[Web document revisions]

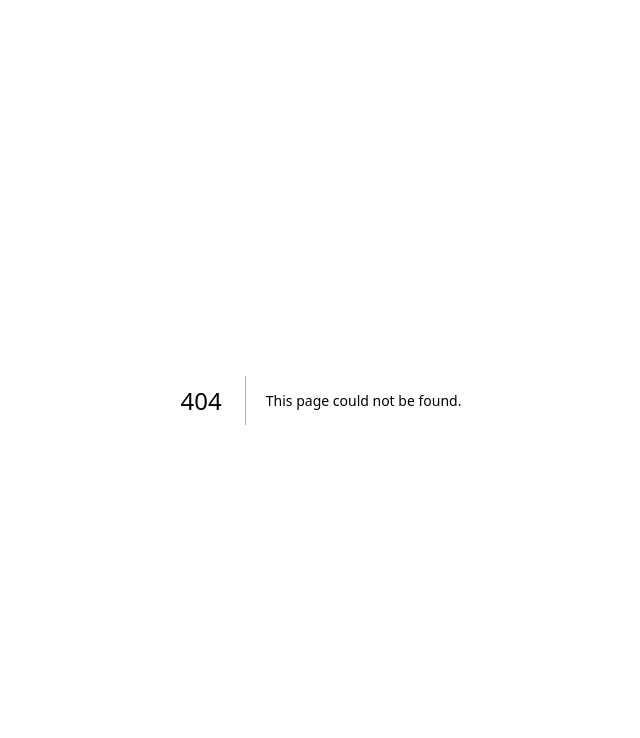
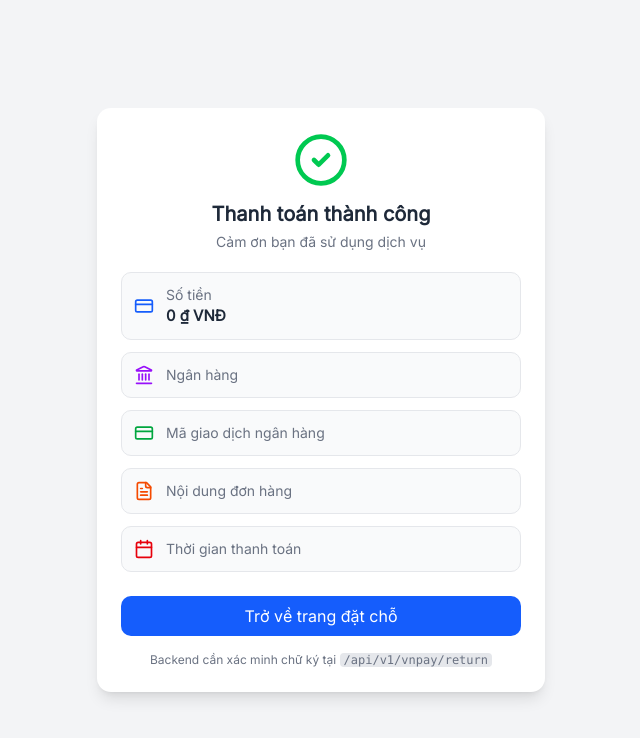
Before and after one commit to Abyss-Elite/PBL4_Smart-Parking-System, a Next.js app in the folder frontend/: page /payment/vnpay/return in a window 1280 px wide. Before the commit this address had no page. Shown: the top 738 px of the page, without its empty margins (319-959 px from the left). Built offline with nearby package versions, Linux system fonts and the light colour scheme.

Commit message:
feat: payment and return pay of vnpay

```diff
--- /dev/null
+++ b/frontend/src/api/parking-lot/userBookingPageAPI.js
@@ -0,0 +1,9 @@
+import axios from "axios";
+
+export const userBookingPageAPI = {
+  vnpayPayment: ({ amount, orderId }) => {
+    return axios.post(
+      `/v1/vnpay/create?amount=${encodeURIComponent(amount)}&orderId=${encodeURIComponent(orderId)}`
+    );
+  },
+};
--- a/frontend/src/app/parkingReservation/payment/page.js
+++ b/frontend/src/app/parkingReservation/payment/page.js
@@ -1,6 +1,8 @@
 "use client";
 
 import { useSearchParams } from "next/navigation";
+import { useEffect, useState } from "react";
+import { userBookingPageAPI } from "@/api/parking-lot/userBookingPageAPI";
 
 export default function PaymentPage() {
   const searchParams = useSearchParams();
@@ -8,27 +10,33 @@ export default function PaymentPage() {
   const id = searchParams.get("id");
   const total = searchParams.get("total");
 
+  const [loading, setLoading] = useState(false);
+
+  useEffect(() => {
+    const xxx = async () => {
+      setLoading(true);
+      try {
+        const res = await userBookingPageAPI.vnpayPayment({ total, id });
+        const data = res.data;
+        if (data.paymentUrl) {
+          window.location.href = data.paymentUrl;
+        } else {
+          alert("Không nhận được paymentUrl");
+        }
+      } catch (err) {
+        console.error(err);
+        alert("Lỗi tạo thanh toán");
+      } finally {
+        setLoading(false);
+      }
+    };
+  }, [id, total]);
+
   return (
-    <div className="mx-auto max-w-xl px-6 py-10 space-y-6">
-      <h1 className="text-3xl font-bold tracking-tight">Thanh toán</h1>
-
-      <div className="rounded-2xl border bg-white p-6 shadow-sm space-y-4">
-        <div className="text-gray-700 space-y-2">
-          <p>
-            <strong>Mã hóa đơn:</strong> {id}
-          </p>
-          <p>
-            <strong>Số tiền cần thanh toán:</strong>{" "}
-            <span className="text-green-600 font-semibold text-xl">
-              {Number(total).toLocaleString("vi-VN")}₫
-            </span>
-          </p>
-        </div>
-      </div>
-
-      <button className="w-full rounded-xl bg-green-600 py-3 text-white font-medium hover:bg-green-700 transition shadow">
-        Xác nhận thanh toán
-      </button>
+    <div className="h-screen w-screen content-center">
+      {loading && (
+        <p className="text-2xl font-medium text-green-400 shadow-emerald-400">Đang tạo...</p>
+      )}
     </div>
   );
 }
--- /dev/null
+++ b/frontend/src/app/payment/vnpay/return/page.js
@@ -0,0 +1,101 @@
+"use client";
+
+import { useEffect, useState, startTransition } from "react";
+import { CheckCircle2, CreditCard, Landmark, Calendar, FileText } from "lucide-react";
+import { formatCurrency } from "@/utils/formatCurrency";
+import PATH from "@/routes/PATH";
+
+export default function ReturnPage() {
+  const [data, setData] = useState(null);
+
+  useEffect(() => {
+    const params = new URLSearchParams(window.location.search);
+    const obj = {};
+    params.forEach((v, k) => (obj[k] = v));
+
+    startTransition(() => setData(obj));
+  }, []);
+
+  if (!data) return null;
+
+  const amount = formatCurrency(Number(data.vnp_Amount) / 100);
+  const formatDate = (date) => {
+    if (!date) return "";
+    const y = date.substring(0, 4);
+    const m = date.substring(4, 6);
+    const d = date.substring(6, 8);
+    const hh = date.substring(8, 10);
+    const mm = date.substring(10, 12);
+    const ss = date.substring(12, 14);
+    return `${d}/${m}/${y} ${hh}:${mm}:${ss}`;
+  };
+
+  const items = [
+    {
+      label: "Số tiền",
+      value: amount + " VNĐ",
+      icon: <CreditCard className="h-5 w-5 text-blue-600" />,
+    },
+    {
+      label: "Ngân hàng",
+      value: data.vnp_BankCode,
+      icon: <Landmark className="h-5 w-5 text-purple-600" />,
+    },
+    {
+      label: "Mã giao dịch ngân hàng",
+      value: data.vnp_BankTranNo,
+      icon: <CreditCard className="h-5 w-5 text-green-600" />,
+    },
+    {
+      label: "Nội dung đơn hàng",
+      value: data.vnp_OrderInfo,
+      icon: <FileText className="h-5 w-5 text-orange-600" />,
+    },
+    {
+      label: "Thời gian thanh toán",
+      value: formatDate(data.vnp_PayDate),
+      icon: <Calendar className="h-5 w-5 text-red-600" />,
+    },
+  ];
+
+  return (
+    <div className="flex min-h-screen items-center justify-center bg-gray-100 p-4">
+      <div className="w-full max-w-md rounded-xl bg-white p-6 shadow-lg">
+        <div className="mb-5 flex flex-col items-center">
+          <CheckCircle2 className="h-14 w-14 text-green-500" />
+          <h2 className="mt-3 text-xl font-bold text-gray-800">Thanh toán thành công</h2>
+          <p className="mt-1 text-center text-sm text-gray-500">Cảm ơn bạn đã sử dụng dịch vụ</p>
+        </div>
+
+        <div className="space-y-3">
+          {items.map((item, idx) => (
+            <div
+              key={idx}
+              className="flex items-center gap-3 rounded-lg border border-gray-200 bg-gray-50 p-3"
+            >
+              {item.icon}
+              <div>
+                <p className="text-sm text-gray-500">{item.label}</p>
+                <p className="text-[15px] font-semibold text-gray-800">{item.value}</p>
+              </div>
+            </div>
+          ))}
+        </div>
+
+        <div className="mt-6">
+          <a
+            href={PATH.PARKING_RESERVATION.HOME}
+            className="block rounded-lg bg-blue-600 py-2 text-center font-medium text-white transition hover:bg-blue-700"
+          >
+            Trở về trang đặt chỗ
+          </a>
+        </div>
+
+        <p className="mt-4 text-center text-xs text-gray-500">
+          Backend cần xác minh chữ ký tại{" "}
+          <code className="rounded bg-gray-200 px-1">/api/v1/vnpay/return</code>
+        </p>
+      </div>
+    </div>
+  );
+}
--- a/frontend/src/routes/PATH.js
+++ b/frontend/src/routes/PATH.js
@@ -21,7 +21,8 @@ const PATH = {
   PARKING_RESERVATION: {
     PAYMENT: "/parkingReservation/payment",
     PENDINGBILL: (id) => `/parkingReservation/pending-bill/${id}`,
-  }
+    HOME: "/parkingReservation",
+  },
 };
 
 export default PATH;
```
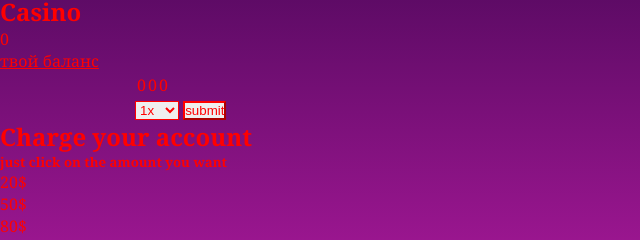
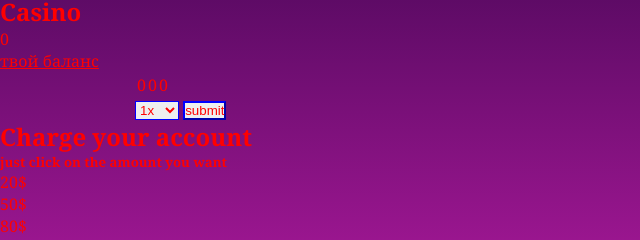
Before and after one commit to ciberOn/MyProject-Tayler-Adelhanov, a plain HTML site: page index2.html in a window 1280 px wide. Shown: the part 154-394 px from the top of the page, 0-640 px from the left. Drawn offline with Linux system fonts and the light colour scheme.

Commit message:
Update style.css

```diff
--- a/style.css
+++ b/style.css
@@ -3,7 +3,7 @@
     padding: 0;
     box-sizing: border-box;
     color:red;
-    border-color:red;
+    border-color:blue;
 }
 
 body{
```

WHAT TO DO:
Your answer should be the lines of the records that include the word "fonts".

RESULT OF THIS EXERCISE:
Before and after one commit to Abyss-Elite/PBL4_Smart-Parking-System, a Next.js app in the folder frontend/: page /payment/vnpay/return in a window 1280 px wide. Before the commit this address had no page. Shown: the top 738 px of the page, without its empty margins (319-959 px from the left). Built offline with nearby package versions, Linux system fonts and the light colour scheme.
Before and after one commit to ciberOn/MyProject-Tayler-Adelhanov, a plain HTML site: page index2.html in a window 1280 px wide. Shown: the part 154-394 px from the top of the page, 0-640 px from the left. Drawn offline with Linux system fonts and the light colour scheme.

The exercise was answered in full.